A few months ago, news broke that National Grid planned to sell the Narragansett Electric and Gas Companies to a Pennsylvania-based company named PPL. In its deal with PPL, National Grid hopes to gain PPL’s business in the United Kingdom in exchange for Rhode Island’s electric and gas customers. However, this is not a done deal: over the coming year, Rhode Island regulators are charged with reviewing whether the sale is in the “public interest.” The Rhode Island Division of Public Utilities’ decision will have significant impacts not just on the two companies, but on consumers, state policy, and climate action.
There are only a few weeks left in Rhode Island’s legislative session, which means we must act urgently to pass crucial legislation for climate action.

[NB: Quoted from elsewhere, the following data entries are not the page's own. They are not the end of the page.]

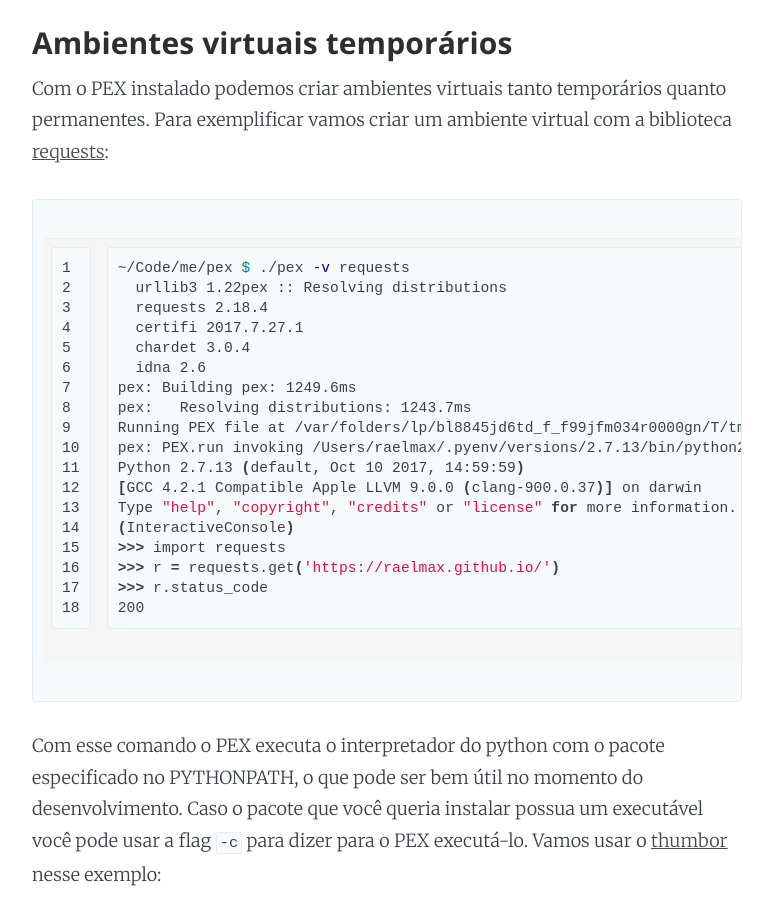
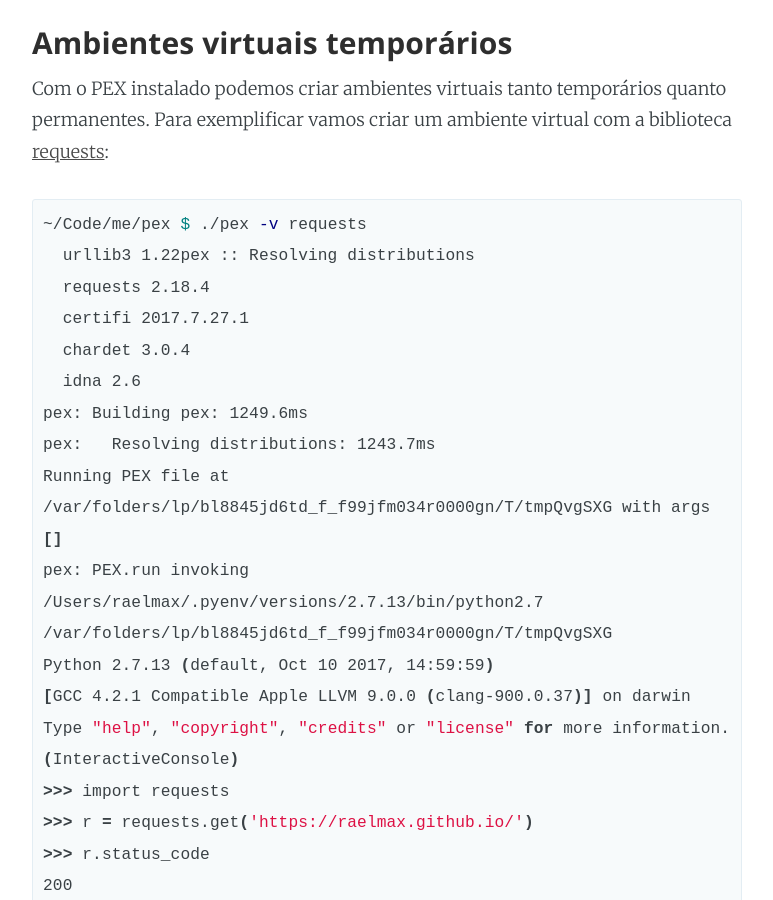
Before and after one commit to raelmax/raelmax.github.io, a Jekyll site: the page built from _posts/2017-10-13-pex-empacotando-projetos-python-e-suas-dependencias-em-um-unico-arquivo.md, in a window 1280 px wide and 900 px high, scrolled down 3514 px. Shown: the whole window, without its empty margins (253-1026 px from the left). Built offline with Jekyll 4.4.1, drawn with Linux system fonts in a browser that asks for light colours; comment, search, counter and statistics services are not loaded.

Commit message:
Remove linenos parameter of highlight

```diff
--- a/_posts/2017-10-13-pex-empacotando-projetos-python-e-suas-dependencias-em-um-unico-arquivo.md
+++ b/_posts/2017-10-13-pex-empacotando-projetos-python-e-suas-dependencias-em-um-unico-arquivo.md
@@ -69,7 +69,7 @@ Caso você tenha usado a primeira abordagem você terá disponível o comando `p
 ### Ambientes virtuais temporários
 
 Com o PEX instalado podemos criar ambientes virtuais tanto temporários quanto permanentes. Para exemplificar vamos criar um ambiente virtual com a biblioteca [requests](http://docs.python-requests.org/en/master/):
-{% highlight bash linenos %}
+{% highlight bash %}
 ~/Code/me/pex $ ./pex -v requests
   urllib3 1.22pex :: Resolving distributions
   requests 2.18.4
```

From 1982 to 2016, Green Energy Consumers Alliance focused our attention on building energy for homes and businesses. But in 2016, alarmed at the rise in greenhouse gas emissions from cars, we became aware of the potential of vehicle electrification as a measure to reduce those emissions. Since we are an alliance of consumers and, at our core, connect energy users to cleaner options through our program offerings, we looked outside the house and began our Drive Green program in order to educate people about electric vehicles (EVs) and to give them a chance to get one at a more affordable price.
If you’re like 99% of Massachusetts and Rhode Island drivers, the car you own now has an internal combustion engine (ICE) that runs on gasoline. Now might be a smart time to trade in your gas-powered car for an EV. Here’s why.
I often hear EV skeptics say some variation of, “Unless electric vehicles are charged with 100% renewables, they’re still contributing to pollution.” That seems intuitive, but we don’t have to wait for 100% zero-emissions electricity to have a huge impact on the climate by transitioning to electric vehicles.
Green Energy Consumers policy coordinator Kai Salem speaks at a distanced rally for Act On Climate at the State House this April.
Last weekend, Governor McKee signed the 2021 Act On Climate. Now, Rhode Island has an exciting and urgent challenge ahead of it: meeting the binding climate goals set by this landmark legislation.
A priority for Green Energy Consumers Alliance is increasing New England’s clean energy supply while delivering lower costs to consumers. In both Massachusetts and Rhode Island, the following facts prevail about our electricity supply options:
New Incentive for Electric Trucks in Massachusetts
The Massachusetts Department of Energy Resources (DOER) recently announced that the popular rebate program for electric vehicles, MOR-EV, will now offer incentives for medium- and heavy-duty electric trucks too. This is great news for the climate and public health in Massachusetts.